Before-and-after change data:
* * * *

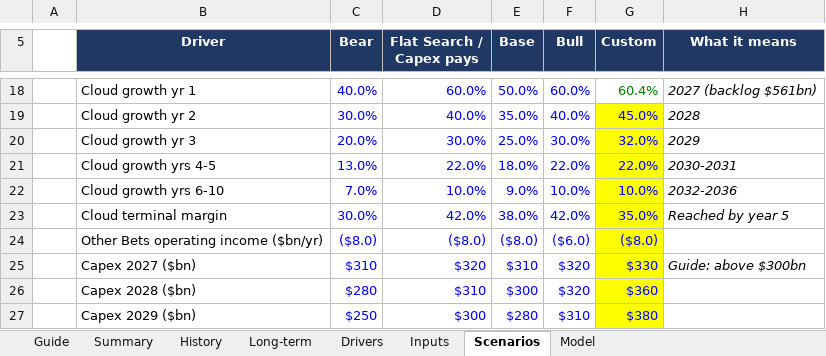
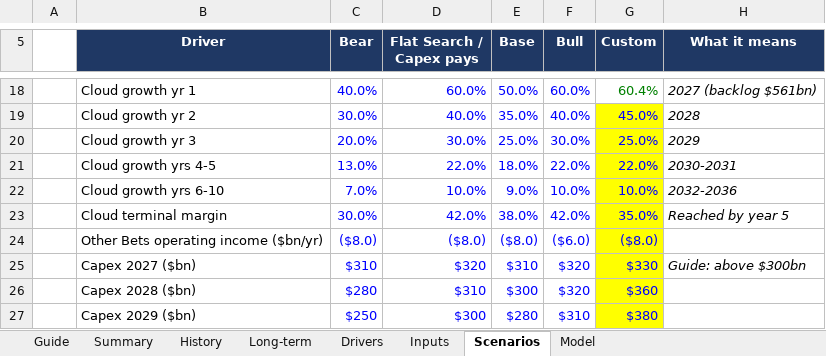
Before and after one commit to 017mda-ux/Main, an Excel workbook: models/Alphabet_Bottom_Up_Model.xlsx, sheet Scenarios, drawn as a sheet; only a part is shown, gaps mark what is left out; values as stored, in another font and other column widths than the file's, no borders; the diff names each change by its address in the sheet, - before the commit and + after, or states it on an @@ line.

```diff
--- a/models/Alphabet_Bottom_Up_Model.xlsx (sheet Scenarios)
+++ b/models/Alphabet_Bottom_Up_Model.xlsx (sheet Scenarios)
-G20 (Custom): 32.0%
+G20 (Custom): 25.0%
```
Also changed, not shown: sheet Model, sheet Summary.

* * * *

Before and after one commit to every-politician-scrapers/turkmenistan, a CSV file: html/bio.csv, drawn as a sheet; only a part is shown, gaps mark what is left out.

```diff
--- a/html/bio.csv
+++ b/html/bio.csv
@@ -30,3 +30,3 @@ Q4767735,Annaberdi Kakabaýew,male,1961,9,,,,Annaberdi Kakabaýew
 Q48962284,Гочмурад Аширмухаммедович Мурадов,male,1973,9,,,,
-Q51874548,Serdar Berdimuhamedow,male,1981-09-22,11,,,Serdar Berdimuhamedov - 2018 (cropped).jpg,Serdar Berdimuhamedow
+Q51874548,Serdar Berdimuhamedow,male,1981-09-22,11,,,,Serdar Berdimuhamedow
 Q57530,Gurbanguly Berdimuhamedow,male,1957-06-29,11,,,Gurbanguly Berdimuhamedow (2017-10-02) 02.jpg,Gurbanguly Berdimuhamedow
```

* * * *

» **EXERCISE DETAILS**
Please give a count of the lines in the records where the word "male" occurs, with nothing besides it.

» **RESULT OF THIS TASK**
5